Paint and Sustainability

I recently relocated, and the need to paint walls came up. Initially, I had a couple of questions that only produced more as I began the research. Paint is often perceived as an almost intangible layer of pigment on walls (and some other surfaces), and not viewed as a substance with much environmental and health impact. However, paint is just about used in every indoor space; it’s extremely rare that drywall is left as is in its raw state; one cannot avoid using paint in some shape or form.

Did you know that commercially available mass-produced paint was initially a by-product of the refining of fossil fuels? Over the years, oil-based paints were retired throughout the industry, with water-based paint replacing the former. While water-based paint may sound more sustainable, it is predominantly an optical one as all synthetically rendered water-based paints are actually emulsions of plastics and acrylics suspended (fairly) uniformly in water. While many brands in more recent years have / are now advertising paints as being low-VOC (Volatile Organic Compounds), this need alone betrays just how toxic industrial paint is for all living forms. 
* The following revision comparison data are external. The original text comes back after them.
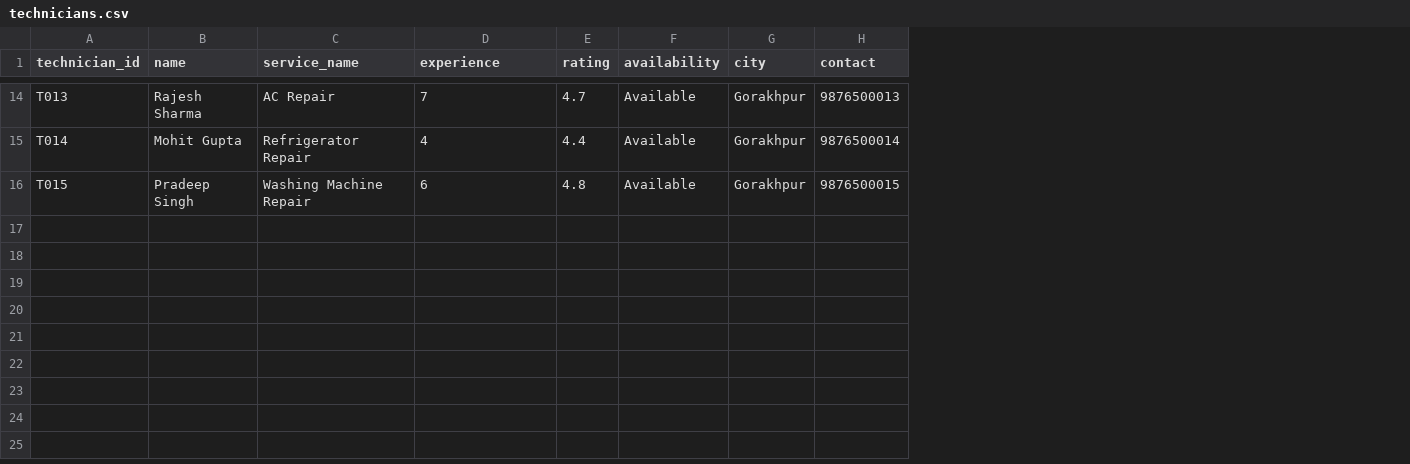
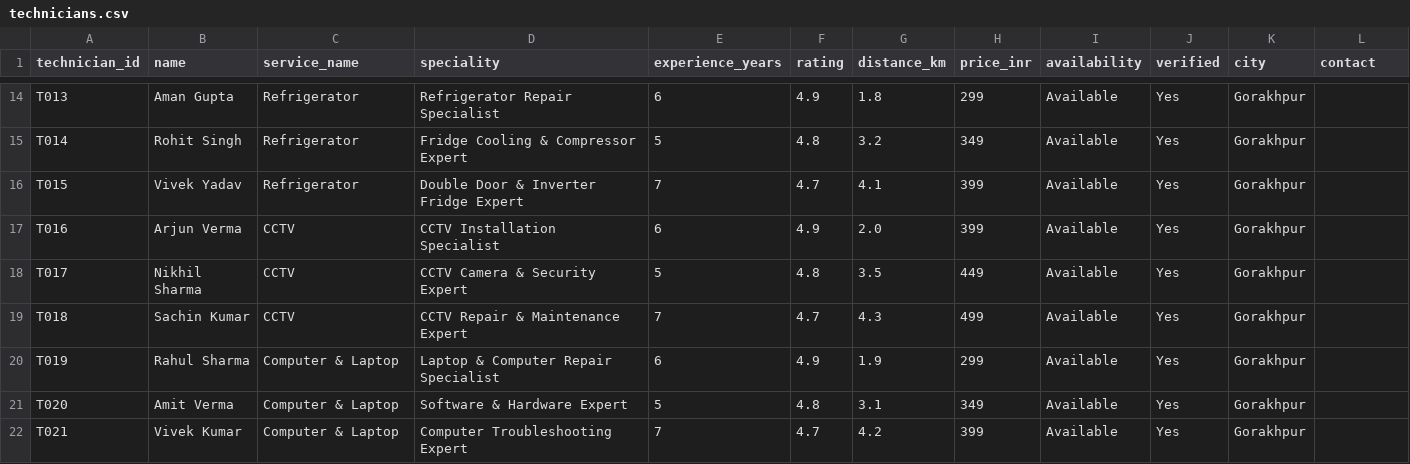
Before and after one commit to shivantikasingh639-prog/FixNow, a CSV file: data/technicians.csv, drawn as a sheet; only a part is shown, gaps mark what is left out; addresses are those after the commit; the diff covers the shown part only; the diff names each change by its address in the sheet, - before the commit and + after, or states it on an @@ line.

```diff
--- a/data/technicians.csv
+++ b/data/technicians.csv
+column D (speciality), rows 14-16: Refrigerator Repair Specialist | Fridge Cooling & Compressor Expert | Double Door & Inverter Fridge Expert
+column G (distance_km), rows 14-16: 1.8 | 3.2 | 4.1
+column H (price_inr), rows 14-16: 299 | 349 | 399
+column J (verified), rows 14-16: all Yes
-E1: experience
+E1: experience_years
-B14 (name): Rajesh Sharma
+B14 (name): Aman Gupta
-C14 (service_name): AC Repair
+C14 (service_name): Refrigerator
-E14 (experience_years): 7
+E14 (experience_years): 6
-F14 (rating): 4.7
+F14 (rating): 4.9
-L14 (contact): 9876500013
+L14 (contact): (empty)
-B15 (name): Mohit Gupta
+B15 (name): Rohit Singh
-C15 (service_name): Refrigerator Repair
+C15 (service_name): Refrigerator
-E15 (experience_years): 4
+E15 (experience_years): 5
-F15 (rating): 4.4
+F15 (rating): 4.8
-L15 (contact): 9876500014
+L15 (contact): (empty)
-B16 (name): Pradeep Singh
+B16 (name): Vivek Yadav
-C16 (service_name): Washing Machine Repair
+C16 (service_name): Refrigerator
-E16 (experience_years): 6
+E16 (experience_years): 7
-F16 (rating): 4.8
+F16 (rating): 4.7
-L16 (contact): 9876500015
+L16 (contact): (empty)
+row 17: T016 | Arjun Verma | CCTV | CCTV Installation Specialist | 6 | 4.9 | 2.0 | 399 | Available | Yes | Gorakhpur
+row 18: T017 | Nikhil Sharma | CCTV | CCTV Camera & Security Expert | 5 | 4.8 | 3.5 | 449 | Available | Yes | Gorakhpur
+row 19: T018 | Sachin Kumar | CCTV | CCTV Repair & Maintenance Expert | 7 | 4.7 | 4.3 | 499 | Available | Yes | Gorakhpur
+row 20: T019 | Rahul Sharma | Computer & Laptop | Laptop & Computer Repair Specialist | 6 | 4.9 | 1.9 | 299 | Available | Yes | Gorakhpur
+row 21: T020 | Amit Verma | Computer & Laptop | Software & Hardware Expert | 5 | 4.8 | 3.1 | 349 | Available | Yes | Gorakhpur
+row 22: T021 | Vivek Kumar | Computer & Laptop | Computer Troubleshooting Expert | 7 | 4.7 | 4.2 | 399 | Available | Yes | Gorakhpur
```
Also changed, not shown: 57 edited cells elsewhere in this file, data/services.csv, 2 other files.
Smelling paints, even low-VOC ones, give me massive headaches and nausea, as it should. My body knows what’s good for her, and she does not lie. Why do we accept that beautifying a space needs to involve toxins? In fact, why does ANY modern definition of beauty involve sacrificing something of undefinable worth; why is this notion of cosmetic “beauty” anything but beautiful? In other words, why have we completely lost touch of what “beauty” means? (I feel this is a topic I would very much like to write about down the road).

I wound up landing on Farrow & Ball. What struck me was the lack of smell, which made sense, because each colour made with clay pigments rather than plastic / acrylic synthetics.And despite their palette totaling to less than 100 rather than thousands of colours, each colour is gorgeous and flattering. Beyond just what my family and I breathe in, it’s also important to consider what happens to our water when we wash the rollers and brushes, as it’s not just shower gels containing microbeads we need to be aware of, but the synthetic molecules via paint and other substances released into our water systems. Farrow & Ball was also my choice because they recycle 97%-100% of their liquid and dry waste. Of course, they are the only paint brand that are producing with natural alternatives and methods; among them Bauwerk, Little Greene, Eico, Edward Bulmer are also ones I have considered, though many are not available where I live.

While I understand oftentimes, most decisions we make are not black and white in terms of impact, and it’s easy to lose focus by hyper-ranting on plastic straws when there are much larger issues, I feel that personal consumption is always scaled across the population, so even small changes can lead to a consequential tipping point. I also feel the process of sorting out my personal environmental priorities is an important process to continue to engage in, even on something as “basic” as deciding on the colours of the surfaces in my home that is beyond aesthetics alone.

PS. This is NOT an ad; my opinions alone.

Founder, spirit communicator and shamanic occultist